WORK REQUEST: Starting at the line that contains "D2 --> D3[5-Why / Fishbone]", set down each line exactly until the records end, keeping both ends and adding nothing.
****************************************
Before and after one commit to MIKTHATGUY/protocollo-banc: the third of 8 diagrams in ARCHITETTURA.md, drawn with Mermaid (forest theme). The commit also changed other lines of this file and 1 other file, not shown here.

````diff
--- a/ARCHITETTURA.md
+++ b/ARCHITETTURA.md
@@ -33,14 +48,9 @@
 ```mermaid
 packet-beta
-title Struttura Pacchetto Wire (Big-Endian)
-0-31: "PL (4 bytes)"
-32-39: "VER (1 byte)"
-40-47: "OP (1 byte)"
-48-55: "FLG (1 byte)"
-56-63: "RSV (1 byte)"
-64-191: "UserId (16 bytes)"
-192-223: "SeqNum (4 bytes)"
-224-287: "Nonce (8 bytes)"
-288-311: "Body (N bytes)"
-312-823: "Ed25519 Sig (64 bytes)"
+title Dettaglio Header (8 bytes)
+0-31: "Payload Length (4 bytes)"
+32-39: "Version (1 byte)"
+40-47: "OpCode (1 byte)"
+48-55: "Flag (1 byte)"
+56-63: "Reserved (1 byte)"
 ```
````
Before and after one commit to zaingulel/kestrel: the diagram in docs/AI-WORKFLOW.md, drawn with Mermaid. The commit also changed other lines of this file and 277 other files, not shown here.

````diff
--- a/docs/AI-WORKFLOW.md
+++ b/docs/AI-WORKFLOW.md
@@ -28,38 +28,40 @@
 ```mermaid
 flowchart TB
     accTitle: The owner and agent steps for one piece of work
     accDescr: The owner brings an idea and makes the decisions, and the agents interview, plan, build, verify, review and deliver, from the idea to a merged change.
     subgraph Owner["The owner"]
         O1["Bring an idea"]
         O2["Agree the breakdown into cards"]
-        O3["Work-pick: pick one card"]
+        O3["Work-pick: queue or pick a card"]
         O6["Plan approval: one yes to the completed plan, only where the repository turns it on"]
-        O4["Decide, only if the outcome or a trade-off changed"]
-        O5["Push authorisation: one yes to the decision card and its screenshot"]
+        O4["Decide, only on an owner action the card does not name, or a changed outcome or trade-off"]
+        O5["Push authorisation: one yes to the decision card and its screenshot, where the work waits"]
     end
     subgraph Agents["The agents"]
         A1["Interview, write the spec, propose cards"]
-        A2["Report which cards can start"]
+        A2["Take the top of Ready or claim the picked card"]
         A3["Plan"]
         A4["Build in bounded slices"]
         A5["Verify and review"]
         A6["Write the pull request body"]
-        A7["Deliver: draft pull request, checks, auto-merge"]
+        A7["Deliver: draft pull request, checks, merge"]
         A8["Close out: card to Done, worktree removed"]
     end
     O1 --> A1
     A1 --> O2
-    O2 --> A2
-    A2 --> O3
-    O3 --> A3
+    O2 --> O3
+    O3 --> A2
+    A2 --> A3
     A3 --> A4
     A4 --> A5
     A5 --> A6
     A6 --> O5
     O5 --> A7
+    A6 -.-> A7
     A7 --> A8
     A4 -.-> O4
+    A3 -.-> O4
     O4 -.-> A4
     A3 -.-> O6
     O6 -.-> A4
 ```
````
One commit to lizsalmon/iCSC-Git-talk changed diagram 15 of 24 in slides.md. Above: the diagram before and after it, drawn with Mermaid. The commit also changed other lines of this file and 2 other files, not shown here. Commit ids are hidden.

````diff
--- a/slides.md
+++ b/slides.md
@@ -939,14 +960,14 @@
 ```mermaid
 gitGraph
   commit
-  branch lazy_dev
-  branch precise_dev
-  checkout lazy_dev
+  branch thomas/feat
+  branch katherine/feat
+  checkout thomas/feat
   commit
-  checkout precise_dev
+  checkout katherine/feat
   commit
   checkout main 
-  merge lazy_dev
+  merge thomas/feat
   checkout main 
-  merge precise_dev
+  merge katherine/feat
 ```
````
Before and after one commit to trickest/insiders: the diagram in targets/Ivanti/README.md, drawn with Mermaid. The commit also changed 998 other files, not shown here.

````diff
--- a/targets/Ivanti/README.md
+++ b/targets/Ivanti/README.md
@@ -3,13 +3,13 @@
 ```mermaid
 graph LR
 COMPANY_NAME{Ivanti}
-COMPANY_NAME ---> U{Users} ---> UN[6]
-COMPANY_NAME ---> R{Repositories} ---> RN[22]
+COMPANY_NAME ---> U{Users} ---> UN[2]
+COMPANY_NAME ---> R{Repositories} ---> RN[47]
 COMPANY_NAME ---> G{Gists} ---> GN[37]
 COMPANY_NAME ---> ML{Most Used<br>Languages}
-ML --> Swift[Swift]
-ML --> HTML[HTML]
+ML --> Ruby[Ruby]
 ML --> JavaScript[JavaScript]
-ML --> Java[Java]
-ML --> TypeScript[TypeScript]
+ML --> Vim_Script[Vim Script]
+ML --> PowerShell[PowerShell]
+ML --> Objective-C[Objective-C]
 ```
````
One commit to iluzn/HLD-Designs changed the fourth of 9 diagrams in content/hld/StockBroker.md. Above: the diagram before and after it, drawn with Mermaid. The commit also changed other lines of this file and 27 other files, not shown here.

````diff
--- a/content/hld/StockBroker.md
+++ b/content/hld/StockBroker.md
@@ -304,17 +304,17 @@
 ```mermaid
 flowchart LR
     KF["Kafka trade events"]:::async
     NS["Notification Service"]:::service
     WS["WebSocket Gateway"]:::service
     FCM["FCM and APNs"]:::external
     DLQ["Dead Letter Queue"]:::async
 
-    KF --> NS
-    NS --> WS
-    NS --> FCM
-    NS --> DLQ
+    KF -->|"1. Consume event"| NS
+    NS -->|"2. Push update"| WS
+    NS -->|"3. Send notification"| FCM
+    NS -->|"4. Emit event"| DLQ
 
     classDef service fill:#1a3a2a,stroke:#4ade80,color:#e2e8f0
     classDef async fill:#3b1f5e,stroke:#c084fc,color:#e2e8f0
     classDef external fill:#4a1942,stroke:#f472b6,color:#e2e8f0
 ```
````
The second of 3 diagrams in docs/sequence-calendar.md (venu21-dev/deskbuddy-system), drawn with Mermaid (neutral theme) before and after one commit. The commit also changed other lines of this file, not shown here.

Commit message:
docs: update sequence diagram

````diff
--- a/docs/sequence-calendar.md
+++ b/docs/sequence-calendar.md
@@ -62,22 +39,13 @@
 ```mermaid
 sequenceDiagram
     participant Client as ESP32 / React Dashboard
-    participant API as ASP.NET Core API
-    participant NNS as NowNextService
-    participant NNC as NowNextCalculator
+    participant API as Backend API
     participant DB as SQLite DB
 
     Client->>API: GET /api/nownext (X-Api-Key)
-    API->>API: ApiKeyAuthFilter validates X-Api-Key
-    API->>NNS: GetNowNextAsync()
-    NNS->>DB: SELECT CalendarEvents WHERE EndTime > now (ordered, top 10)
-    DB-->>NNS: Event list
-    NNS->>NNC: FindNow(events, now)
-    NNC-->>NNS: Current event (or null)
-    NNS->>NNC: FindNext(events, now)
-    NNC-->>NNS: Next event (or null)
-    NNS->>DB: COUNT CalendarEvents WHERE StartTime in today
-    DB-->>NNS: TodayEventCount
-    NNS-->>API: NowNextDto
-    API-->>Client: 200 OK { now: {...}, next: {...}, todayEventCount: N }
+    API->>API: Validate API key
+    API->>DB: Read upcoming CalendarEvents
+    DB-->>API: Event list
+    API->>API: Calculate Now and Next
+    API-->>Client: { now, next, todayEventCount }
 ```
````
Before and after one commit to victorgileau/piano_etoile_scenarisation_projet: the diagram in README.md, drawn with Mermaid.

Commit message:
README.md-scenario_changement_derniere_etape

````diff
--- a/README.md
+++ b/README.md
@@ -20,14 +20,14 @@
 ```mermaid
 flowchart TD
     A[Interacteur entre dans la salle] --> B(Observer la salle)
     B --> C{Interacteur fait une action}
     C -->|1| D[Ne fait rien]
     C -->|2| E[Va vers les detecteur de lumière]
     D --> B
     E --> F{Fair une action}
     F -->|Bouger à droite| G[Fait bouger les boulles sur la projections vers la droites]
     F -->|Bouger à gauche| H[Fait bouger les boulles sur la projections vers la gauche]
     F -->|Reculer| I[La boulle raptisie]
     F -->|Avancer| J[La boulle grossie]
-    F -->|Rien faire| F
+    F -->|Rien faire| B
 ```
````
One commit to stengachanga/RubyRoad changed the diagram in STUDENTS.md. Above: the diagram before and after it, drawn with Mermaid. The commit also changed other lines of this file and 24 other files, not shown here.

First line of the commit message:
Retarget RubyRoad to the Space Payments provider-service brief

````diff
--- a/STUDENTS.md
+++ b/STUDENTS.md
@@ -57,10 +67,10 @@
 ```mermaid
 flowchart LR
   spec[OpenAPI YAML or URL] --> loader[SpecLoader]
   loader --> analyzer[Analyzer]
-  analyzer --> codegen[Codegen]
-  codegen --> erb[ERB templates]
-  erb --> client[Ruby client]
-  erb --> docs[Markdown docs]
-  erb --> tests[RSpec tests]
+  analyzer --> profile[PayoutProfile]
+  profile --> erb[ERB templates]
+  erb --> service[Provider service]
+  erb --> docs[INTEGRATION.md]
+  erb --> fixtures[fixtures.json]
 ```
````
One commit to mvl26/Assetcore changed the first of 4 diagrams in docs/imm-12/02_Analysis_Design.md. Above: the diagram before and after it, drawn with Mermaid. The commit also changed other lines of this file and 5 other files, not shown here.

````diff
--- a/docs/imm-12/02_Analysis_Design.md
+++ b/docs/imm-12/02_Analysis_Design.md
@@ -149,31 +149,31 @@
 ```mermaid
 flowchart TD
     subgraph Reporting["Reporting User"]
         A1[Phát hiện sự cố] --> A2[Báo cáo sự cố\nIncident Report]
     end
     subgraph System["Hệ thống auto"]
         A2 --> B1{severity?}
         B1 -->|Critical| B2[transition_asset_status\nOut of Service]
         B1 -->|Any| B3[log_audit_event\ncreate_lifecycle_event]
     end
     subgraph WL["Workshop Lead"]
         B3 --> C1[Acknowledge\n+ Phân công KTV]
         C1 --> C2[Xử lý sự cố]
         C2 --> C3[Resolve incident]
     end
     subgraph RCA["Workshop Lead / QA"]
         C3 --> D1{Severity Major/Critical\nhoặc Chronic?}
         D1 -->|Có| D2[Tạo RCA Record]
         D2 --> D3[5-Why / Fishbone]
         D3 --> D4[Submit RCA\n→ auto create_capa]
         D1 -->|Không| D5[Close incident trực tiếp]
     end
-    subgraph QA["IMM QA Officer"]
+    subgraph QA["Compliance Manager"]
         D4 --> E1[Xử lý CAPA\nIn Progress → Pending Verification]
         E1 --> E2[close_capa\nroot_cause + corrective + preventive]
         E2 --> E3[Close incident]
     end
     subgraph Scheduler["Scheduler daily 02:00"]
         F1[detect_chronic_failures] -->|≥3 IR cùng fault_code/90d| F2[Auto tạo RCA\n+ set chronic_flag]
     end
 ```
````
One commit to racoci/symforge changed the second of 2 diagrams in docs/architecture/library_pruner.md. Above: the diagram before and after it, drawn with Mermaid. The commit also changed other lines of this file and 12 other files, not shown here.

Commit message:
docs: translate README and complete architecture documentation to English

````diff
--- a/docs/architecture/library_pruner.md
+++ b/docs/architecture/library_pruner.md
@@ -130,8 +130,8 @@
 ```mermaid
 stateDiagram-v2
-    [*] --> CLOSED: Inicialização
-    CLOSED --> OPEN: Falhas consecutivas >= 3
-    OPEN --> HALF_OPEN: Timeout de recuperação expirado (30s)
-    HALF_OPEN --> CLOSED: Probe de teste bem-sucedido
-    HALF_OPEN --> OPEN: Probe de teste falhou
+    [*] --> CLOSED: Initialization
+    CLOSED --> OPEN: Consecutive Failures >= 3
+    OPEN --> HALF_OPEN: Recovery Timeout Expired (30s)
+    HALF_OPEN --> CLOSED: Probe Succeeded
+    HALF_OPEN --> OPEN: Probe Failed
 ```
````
****************************************
RESPONSE TO THIS TASK:
         D2 --> D3[5-Why / Fishbone]
         D3 --> D4[Submit RCA\n→ auto create_capa]
         D1 -->|Không| D5[Close incident trực tiếp]
     end
-    subgraph QA["IMM QA Officer"]
+    subgraph QA["Compliance Manager"]
         D4 --> E1[Xử lý CAPA\nIn Progress → Pending Verification]
         E1 --> E2[close_capa\nroot_cause + corrective + preventive]
         E2 --> E3[Close incident]
     end
     subgraph Scheduler["Scheduler daily 02:00"]
         F1[detect_chronic_failures] -->|≥3 IR cùng fault_code/90d| F2[Auto tạo RCA\n+ set chronic_flag]
     end
 ```
````
One commit to racoci/symforge changed the second of 2 diagrams in docs/architecture/library_pruner.md. Above: the diagram before and after it, drawn with Mermaid. The commit also changed other lines of this file and 12 other files, not shown here.

Commit message:
docs: translate README and complete architecture documentation to English

````diff
--- a/docs/architecture/library_pruner.md
+++ b/docs/architecture/library_pruner.md
@@ -130,8 +130,8 @@
 ```mermaid
 stateDiagram-v2
-    [*] --> CLOSED: Inicialização
-    CLOSED --> OPEN: Falhas consecutivas >= 3
-    OPEN --> HALF_OPEN: Timeout de recuperação expirado (30s)
-    HALF_OPEN --> CLOSED: Probe de teste bem-sucedido
-    HALF_OPEN --> OPEN: Probe de teste falhou
+    [*] --> CLOSED: Initialization
+    CLOSED --> OPEN: Consecutive Failures >= 3
+    OPEN --> HALF_OPEN: Recovery Timeout Expired (30s)
+    HALF_OPEN --> CLOSED: Probe Succeeded
+    HALF_OPEN --> OPEN: Probe Failed
 ```
````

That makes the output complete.